__TASK DETAILS__
Examine the entries below, count the lines holding the string "display", and respond with the number only.
RECORD EXCERPTS Start Marker
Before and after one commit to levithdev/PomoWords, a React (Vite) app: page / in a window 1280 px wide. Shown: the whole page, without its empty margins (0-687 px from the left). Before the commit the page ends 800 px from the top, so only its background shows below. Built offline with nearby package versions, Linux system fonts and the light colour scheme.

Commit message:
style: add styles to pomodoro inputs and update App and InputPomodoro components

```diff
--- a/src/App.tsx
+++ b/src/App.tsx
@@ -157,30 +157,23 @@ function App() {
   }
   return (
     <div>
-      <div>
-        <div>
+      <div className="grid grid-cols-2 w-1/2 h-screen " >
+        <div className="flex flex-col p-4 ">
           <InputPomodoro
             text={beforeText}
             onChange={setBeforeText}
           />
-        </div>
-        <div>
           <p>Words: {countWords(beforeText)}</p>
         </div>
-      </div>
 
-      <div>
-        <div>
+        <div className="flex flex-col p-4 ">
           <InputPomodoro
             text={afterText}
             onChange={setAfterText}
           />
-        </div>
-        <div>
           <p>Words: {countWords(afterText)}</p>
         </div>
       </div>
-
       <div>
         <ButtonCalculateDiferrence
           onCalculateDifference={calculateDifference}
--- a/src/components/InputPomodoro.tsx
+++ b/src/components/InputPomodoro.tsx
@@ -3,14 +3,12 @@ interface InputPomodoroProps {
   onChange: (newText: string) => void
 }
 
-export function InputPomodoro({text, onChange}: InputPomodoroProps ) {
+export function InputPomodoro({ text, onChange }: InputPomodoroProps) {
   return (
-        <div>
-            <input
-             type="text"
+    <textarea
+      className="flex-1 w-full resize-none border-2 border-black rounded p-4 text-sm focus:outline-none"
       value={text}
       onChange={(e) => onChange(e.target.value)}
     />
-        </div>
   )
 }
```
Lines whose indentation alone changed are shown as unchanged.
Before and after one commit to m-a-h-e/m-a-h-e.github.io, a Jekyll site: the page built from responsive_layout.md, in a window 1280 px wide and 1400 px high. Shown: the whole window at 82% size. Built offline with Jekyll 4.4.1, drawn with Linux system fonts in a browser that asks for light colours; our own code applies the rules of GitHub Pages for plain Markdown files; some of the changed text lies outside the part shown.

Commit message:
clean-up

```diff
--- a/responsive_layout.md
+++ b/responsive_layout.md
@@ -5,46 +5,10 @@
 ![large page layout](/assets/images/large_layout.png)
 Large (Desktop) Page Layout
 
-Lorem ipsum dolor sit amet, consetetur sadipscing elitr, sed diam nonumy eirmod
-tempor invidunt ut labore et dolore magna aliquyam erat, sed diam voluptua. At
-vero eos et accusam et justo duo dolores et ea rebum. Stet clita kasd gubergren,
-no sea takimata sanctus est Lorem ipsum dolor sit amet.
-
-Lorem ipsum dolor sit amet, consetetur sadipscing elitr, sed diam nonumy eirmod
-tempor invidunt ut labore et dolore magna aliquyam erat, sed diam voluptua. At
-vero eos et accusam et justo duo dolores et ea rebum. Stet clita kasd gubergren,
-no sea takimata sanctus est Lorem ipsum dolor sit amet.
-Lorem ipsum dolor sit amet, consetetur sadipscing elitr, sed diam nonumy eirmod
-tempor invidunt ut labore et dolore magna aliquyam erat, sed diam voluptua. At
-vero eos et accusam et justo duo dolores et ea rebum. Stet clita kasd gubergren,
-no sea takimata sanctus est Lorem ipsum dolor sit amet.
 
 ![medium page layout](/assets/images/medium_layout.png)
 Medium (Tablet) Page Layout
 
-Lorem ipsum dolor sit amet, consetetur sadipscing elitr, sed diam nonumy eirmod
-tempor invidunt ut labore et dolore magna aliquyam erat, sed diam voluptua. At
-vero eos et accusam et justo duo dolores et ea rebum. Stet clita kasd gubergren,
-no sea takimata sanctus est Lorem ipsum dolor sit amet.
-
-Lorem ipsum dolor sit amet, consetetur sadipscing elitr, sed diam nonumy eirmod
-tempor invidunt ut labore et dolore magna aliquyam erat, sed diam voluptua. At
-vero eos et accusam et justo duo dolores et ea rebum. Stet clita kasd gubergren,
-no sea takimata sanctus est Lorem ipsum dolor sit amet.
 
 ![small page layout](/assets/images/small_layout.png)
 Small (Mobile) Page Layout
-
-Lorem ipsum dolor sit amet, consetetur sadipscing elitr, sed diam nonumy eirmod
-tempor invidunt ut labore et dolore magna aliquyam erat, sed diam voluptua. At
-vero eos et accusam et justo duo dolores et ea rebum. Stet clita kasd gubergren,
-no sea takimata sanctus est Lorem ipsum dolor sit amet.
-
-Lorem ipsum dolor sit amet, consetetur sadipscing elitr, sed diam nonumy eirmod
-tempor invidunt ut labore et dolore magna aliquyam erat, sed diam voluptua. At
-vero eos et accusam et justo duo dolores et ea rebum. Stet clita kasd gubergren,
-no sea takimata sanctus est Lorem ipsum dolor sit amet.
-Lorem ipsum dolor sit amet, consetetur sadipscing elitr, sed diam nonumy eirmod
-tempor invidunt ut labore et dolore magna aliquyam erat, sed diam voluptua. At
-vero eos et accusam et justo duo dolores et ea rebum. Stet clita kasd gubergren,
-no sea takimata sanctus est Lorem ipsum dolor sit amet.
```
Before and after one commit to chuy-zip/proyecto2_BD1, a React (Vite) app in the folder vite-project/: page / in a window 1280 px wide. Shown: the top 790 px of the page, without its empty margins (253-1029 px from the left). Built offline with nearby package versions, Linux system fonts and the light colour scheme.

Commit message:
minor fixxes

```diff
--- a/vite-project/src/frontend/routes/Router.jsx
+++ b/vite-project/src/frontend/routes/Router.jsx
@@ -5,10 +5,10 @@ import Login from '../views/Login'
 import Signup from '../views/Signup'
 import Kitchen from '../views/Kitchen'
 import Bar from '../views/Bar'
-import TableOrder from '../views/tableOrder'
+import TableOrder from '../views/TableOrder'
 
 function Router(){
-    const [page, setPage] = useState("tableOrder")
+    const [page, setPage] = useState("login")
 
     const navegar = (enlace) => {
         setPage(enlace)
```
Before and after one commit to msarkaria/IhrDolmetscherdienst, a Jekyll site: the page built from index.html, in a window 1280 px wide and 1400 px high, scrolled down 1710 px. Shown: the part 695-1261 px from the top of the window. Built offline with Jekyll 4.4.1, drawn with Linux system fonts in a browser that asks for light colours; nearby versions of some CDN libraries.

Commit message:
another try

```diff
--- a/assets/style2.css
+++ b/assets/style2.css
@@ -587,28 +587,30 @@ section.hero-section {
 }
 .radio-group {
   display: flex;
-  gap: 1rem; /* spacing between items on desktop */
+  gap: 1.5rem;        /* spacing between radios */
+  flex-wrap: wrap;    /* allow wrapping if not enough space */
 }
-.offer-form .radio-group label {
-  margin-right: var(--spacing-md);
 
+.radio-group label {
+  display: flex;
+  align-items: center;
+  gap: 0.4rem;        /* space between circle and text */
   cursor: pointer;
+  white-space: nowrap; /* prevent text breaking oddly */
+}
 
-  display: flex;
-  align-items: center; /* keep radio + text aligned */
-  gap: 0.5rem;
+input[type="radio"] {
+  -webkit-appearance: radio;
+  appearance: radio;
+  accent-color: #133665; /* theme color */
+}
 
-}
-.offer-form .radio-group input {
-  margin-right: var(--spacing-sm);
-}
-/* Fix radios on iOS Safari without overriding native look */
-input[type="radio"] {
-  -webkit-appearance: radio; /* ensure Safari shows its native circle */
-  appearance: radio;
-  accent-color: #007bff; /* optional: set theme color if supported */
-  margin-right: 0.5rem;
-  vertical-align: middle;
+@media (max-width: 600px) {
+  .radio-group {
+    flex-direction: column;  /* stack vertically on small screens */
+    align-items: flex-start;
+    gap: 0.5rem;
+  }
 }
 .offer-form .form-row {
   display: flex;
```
RECORD EXCERPTS End Marker
__SOLUTION TO THIS EXERCISE__
4